How to complete this task:
Copy each line below exactly and leave the pictures out.

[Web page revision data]
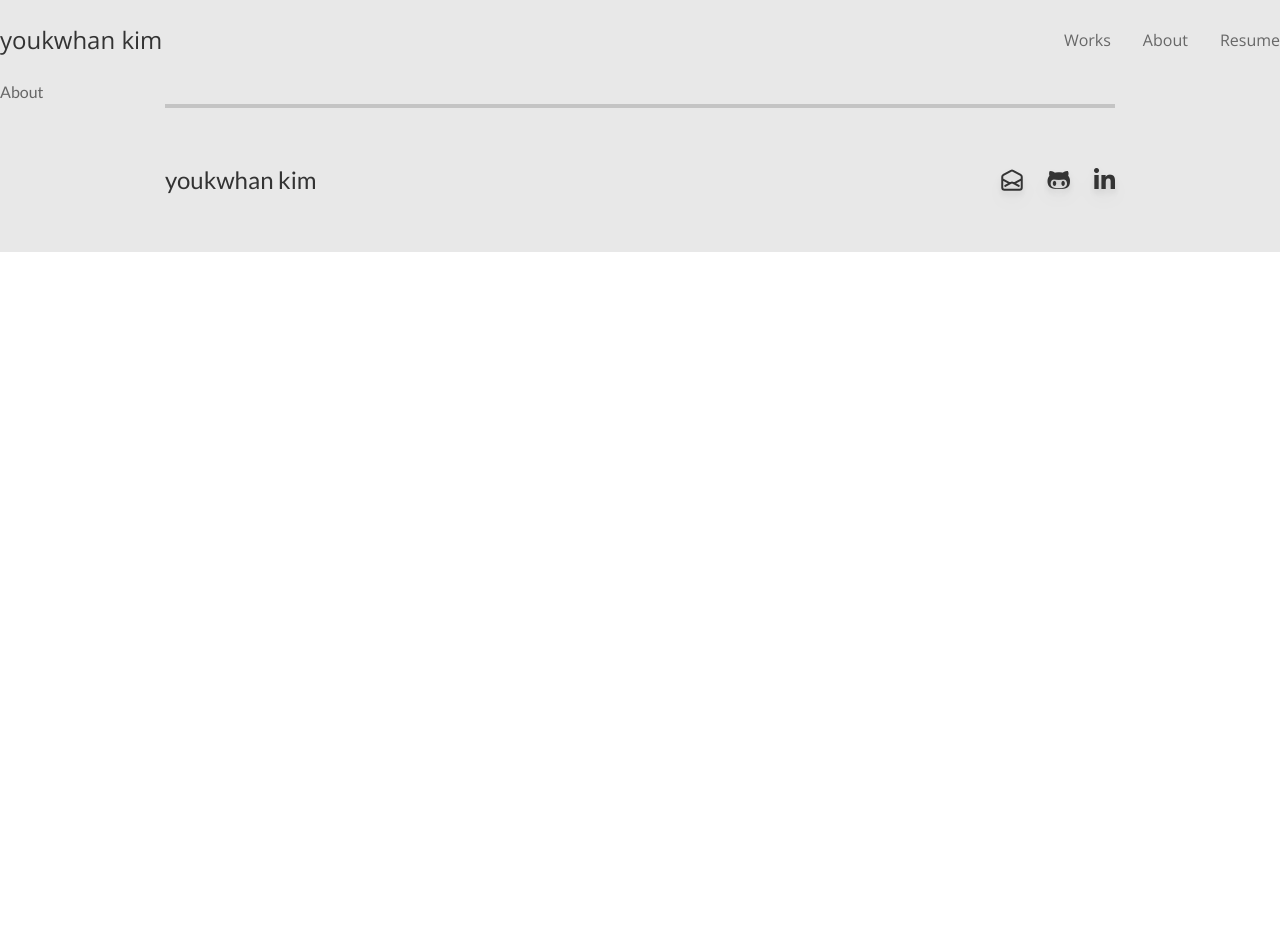
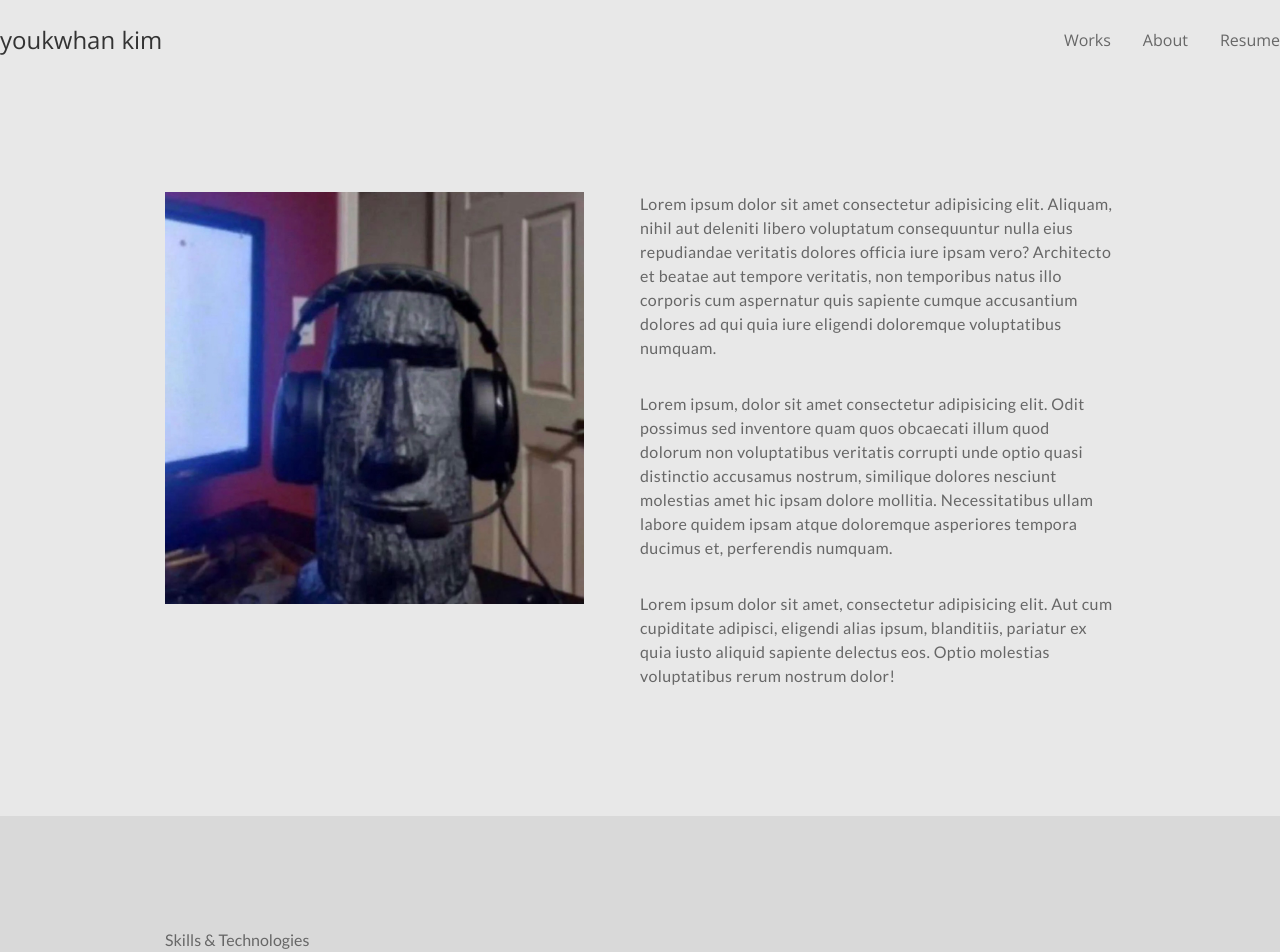
Before and after one commit to Youkwhan/portfoliov3, a React (Vite) app: page /about in a window 1280 px wide. Shown: the top 952 px of the page. Before the commit the page ends 800 px from the top, so only its background shows below. Built offline with nearby package versions, Linux system fonts and the light colour scheme.

Commit message:
feat(About): Add About component with profile sections
This commit enhances the About component by integrating the profile image and structuring sections for Skills & Technologies and Web Journey. The sections for Skills and Web Journey remain in progress.

```diff
--- a/src/scenes/about/index.jsx
+++ b/src/scenes/about/index.jsx
@@ -1,7 +1,56 @@
-import React from "react";
+import profile from "../../assets/IMG_1242.jpg";
 
 function About() {
-  return <div>About</div>;
+  return (
+    <section id="about">
+      <div className="mx-auto flex max-w-[950px] py-28">
+        <section className="flex items-start justify-between gap-14">
+          {/* LEFT */}
+          <div className="max-w-[50%]">
+            <img src={profile} />
+          </div>
+          {/* RIGHT */}
+          <article className="flex max-w-[50%] flex-col">
+            <p className="text-base">
+              Lorem ipsum dolor sit amet consectetur adipisicing elit. Aliquam,
+              nihil aut deleniti libero voluptatum consequuntur nulla eius
+              repudiandae veritatis dolores officia iure ipsam vero? Architecto
+              et beatae aut tempore veritatis, non temporibus natus illo
+              corporis cum aspernatur quis sapiente cumque accusantium dolores
+              ad qui quia iure eligendi doloremque voluptatibus numquam.
+            </p>
+            <p className="my-8 text-base ">
+              Lorem ipsum, dolor sit amet consectetur adipisicing elit. Odit
+              possimus sed inventore quam quos obcaecati illum quod dolorum non
+              voluptatibus veritatis corrupti unde optio quasi distinctio
+              accusamus nostrum, similique dolores nesciunt molestias amet hic
+              ipsam dolore mollitia. Necessitatibus ullam labore quidem ipsam
+              atque doloremque asperiores tempora ducimus et, perferendis
+              numquam.
+            </p>
+            <p className="mb-4 text-base">
+              Lorem ipsum dolor sit amet, consectetur adipisicing elit. Aut cum
+              cupiditate adipisci, eligendi alias ipsum, blanditiis, pariatur ex
+              quia iusto aliquid sapiente delectus eos. Optio molestias
+              voluptatibus rerum nostrum dolor!
+            </p>
+          </article>
+        </section>
+      </div>
+      <div className="bg-primary-500">
+        <section className="mx-auto max-w-[950px] py-28">
+          {/* Skill */}
+          <article>
+            <h2>Skills & Technologies</h2>
+          </article>
+          {/* Journey */}
+          <article>
+            <h2>Web Journey</h2>
+          </article>
+        </section>
+      </div>
+    </section>
+  );
 }
 
 export default About;
--- a/tailwind.config.js
+++ b/tailwind.config.js
@@ -10,6 +10,7 @@ export default {
         "secondary-100": "#416BD8",
         "primary-300": "#C4C4C4",
         "primary-400": "#343434",
+        "primary-500": "#D9D9D9",
       },
       fontFamily: {
         opensans: ["Open Sans", "sans-serif"],
```
Also changed, not shown: src/assets/IMG_1242.jpg (added).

Result:
Before and after one commit to Youkwhan/portfoliov3, a React (Vite) app: page /about in a window 1280 px wide. Shown: the top 952 px of the page. Before the commit the page ends 800 px from the top, so only its background shows below. Built offline with nearby package versions, Linux system fonts and the light colour scheme.

Commit message:
feat(About): Add About component with profile sections
This commit enhances the About component by integrating the profile image and structuring sections for Skills & Technologies and Web Journey. The sections for Skills and Web Journey remain in progress.

```diff
--- a/src/scenes/about/index.jsx
+++ b/src/scenes/about/index.jsx
@@ -1,7 +1,56 @@
-import React from "react";
+import profile from "../../assets/IMG_1242.jpg";
 
 function About() {
-  return <div>About</div>;
+  return (
+    <section id="about">
+      <div className="mx-auto flex max-w-[950px] py-28">
+        <section className="flex items-start justify-between gap-14">
+          {/* LEFT */}
+          <div className="max-w-[50%]">
+            <img src={profile} />
+          </div>
+          {/* RIGHT */}
+          <article className="flex max-w-[50%] flex-col">
+            <p className="text-base">
+              Lorem ipsum dolor sit amet consectetur adipisicing elit. Aliquam,
+              nihil aut deleniti libero voluptatum consequuntur nulla eius
+              repudiandae veritatis dolores officia iure ipsam vero? Architecto
+              et beatae aut tempore veritatis, non temporibus natus illo
+              corporis cum aspernatur quis sapiente cumque accusantium dolores
+              ad qui quia iure eligendi doloremque voluptatibus numquam.
+            </p>
+            <p className="my-8 text-base ">
+              Lorem ipsum, dolor sit amet consectetur adipisicing elit. Odit
+              possimus sed inventore quam quos obcaecati illum quod dolorum non
+              voluptatibus veritatis corrupti unde optio quasi distinctio
+              accusamus nostrum, similique dolores nesciunt molestias amet hic
+              ipsam dolore mollitia. Necessitatibus ullam labore quidem ipsam
+              atque doloremque asperiores tempora ducimus et, perferendis
+              numquam.
+            </p>
+            <p className="mb-4 text-base">
+              Lorem ipsum dolor sit amet, consectetur adipisicing elit. Aut cum
+              cupiditate adipisci, eligendi alias ipsum, blanditiis, pariatur ex
+              quia iusto aliquid sapiente delectus eos. Optio molestias
+              voluptatibus rerum nostrum dolor!
+            </p>
+          </article>
+        </section>
+      </div>
+      <div className="bg-primary-500">
+        <section className="mx-auto max-w-[950px] py-28">
+          {/* Skill */}
+          <article>
+            <h2>Skills & Technologies</h2>
+          </article>
+          {/* Journey */}
+          <article>
+            <h2>Web Journey</h2>
+          </article>
+        </section>
+      </div>
+    </section>
+  );
 }
 
 export default About;
--- a/tailwind.config.js
+++ b/tailwind.config.js
@@ -10,6 +10,7 @@ export default {
         "secondary-100": "#416BD8",
         "primary-300": "#C4C4C4",
         "primary-400": "#343434",
+        "primary-500": "#D9D9D9",
       },
       fontFamily: {
         opensans: ["Open Sans", "sans-serif"],
```
Also changed, not shown: src/assets/IMG_1242.jpg (added).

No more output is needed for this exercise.